→ **WORK INSTRUCTIONS**: Report every line below that has the string "sheet" in it.

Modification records
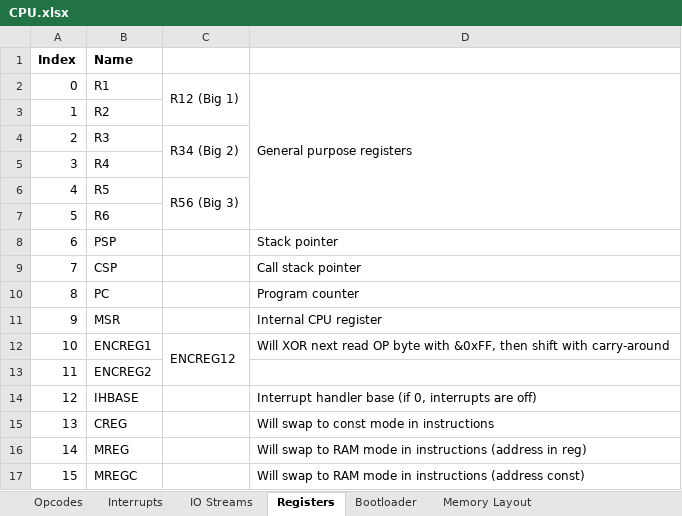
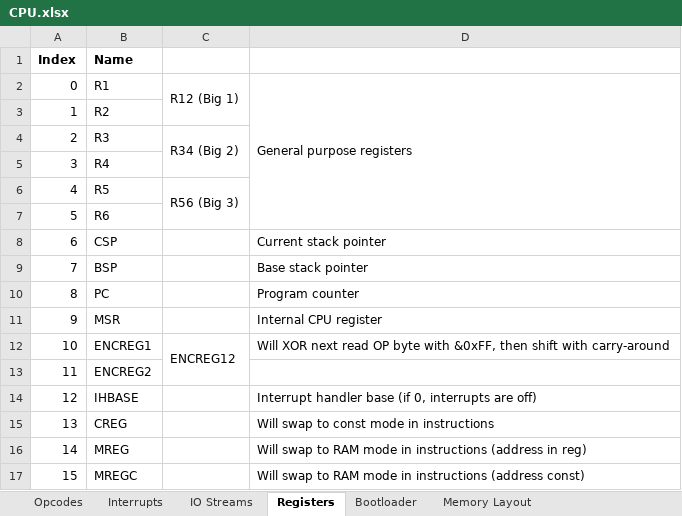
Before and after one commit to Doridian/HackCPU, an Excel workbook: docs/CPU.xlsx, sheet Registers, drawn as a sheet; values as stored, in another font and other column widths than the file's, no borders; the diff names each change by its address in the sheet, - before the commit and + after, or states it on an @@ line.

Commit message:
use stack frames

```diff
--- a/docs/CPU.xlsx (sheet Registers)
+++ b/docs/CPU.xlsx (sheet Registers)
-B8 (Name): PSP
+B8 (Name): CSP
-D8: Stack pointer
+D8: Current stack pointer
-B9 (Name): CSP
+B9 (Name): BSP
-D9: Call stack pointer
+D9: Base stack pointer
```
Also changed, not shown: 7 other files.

--

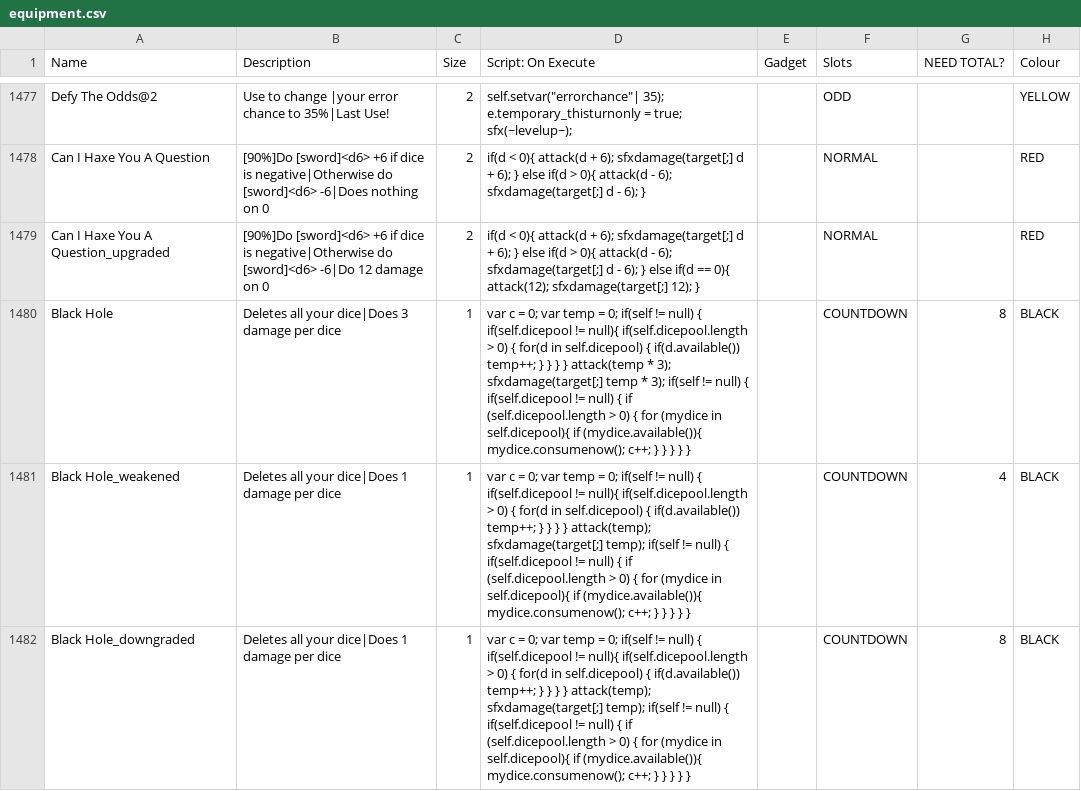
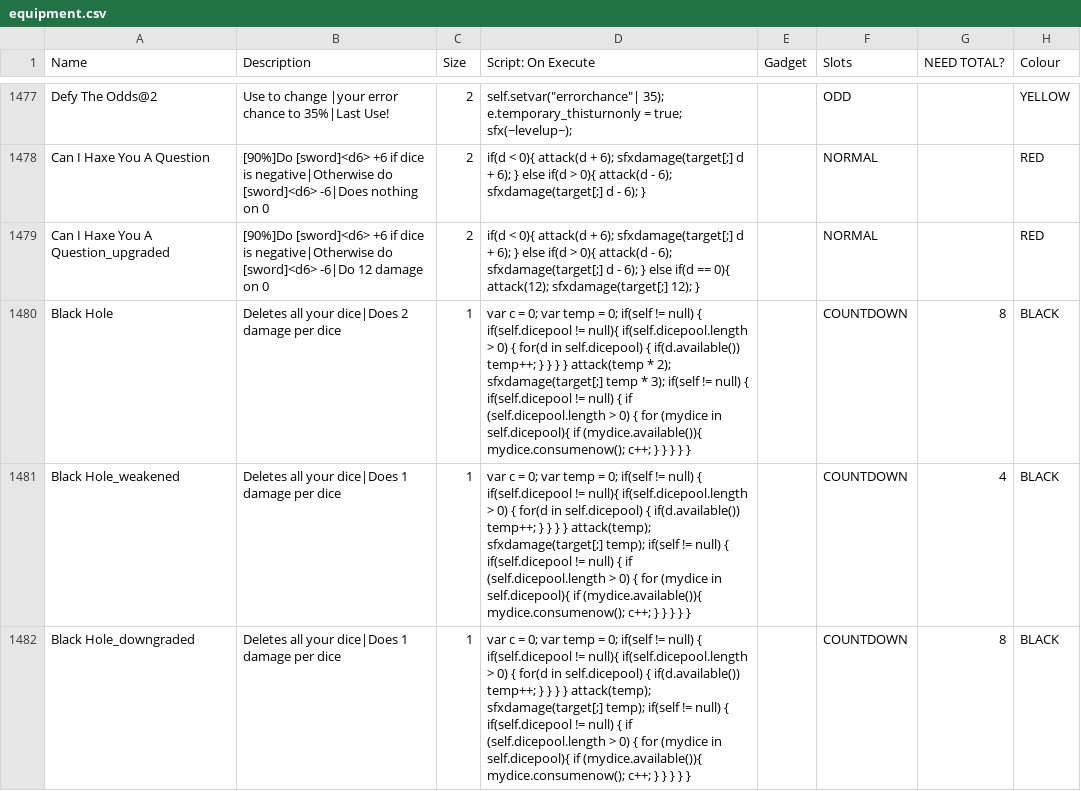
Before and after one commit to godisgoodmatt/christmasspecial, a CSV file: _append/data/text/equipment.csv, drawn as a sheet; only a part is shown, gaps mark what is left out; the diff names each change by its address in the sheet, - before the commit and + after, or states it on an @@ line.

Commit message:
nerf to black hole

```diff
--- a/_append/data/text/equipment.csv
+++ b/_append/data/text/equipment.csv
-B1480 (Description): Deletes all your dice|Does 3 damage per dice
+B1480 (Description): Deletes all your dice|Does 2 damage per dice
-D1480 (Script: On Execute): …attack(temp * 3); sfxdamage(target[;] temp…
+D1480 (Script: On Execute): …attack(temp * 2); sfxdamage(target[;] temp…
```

→ **SOLUTION BELOW**:
Before and after one commit to Doridian/HackCPU, an Excel workbook: docs/CPU.xlsx, sheet Registers, drawn as a sheet; values as stored, in another font and other column widths than the file's, no borders; the diff names each change by its address in the sheet, - before the commit and + after, or states it on an @@ line.
--- a/docs/CPU.xlsx (sheet Registers)
+++ b/docs/CPU.xlsx (sheet Registers)
Before and after one commit to godisgoodmatt/christmasspecial, a CSV file: _append/data/text/equipment.csv, drawn as a sheet; only a part is shown, gaps mark what is left out; the diff names each change by its address in the sheet, - before the commit and + after, or states it on an @@ line.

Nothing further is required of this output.